**Supplied records:**
- - -

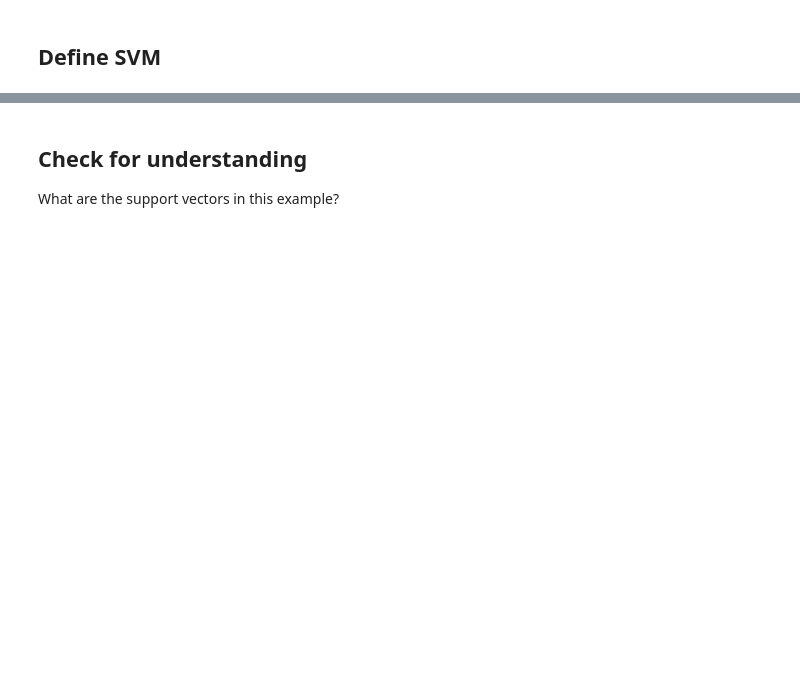
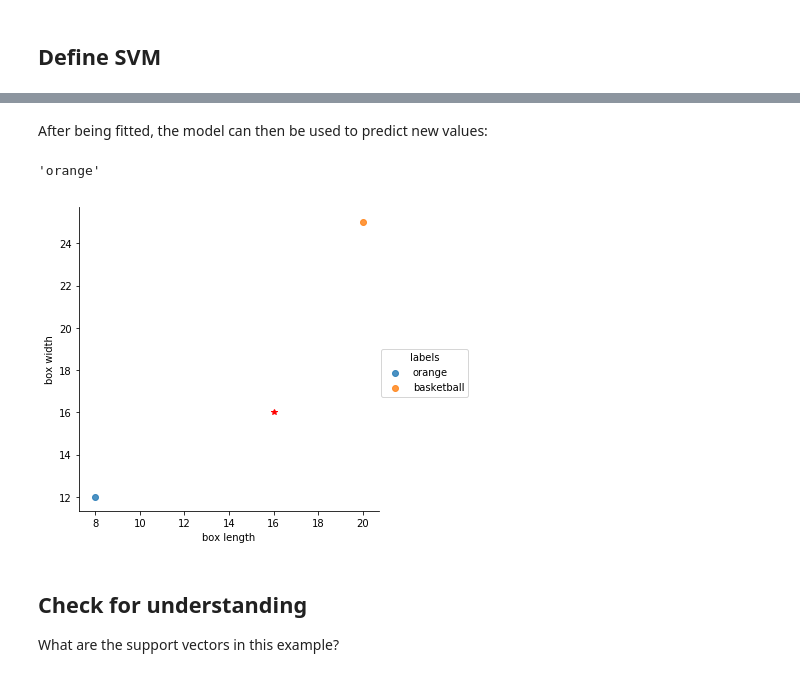
Before and after one commit to artificyan/svm-intro, a Jupyter notebook: svm-intro.ipynb, the cells around one changed output, grey strips where cells are left out. Drawn from its saved outputs; the diff is of its cells as text; code cells hidden in the pictures; blank space fills up the shorter version.

```diff
--- a/svm-intro.ipynb
+++ b/svm-intro.ipynb
@@ -78,3 +86,19 @@ clf.predict([[2, 2]]).item()
+# %% [markdown]
+After being fitted, the model can then be used to predict new values:
+# %%
+# value = [2, 2]
+# value = [30, 30]
+# value = [16, 16]
+
+# Plot
+item_plot = sns.lmplot(data=df, x='box length', y='box width', fit_reg=False, hue="labels", legend=True);
+item_plot.ax.plot(value[0], value[1], color='red', marker='*');
+
+# Predict
+# clf.predict([value]).item()
+# %% [output]
+'orange'
+[figure, added]
 # %% [markdown]
 Check for understanding
 -------
```
Also changed, not shown: parts of 46 cells of this notebook, 5 other files.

- - -

Each line of the material above either contains the word "ipynb" or does not; state how many do, and nothing else.

3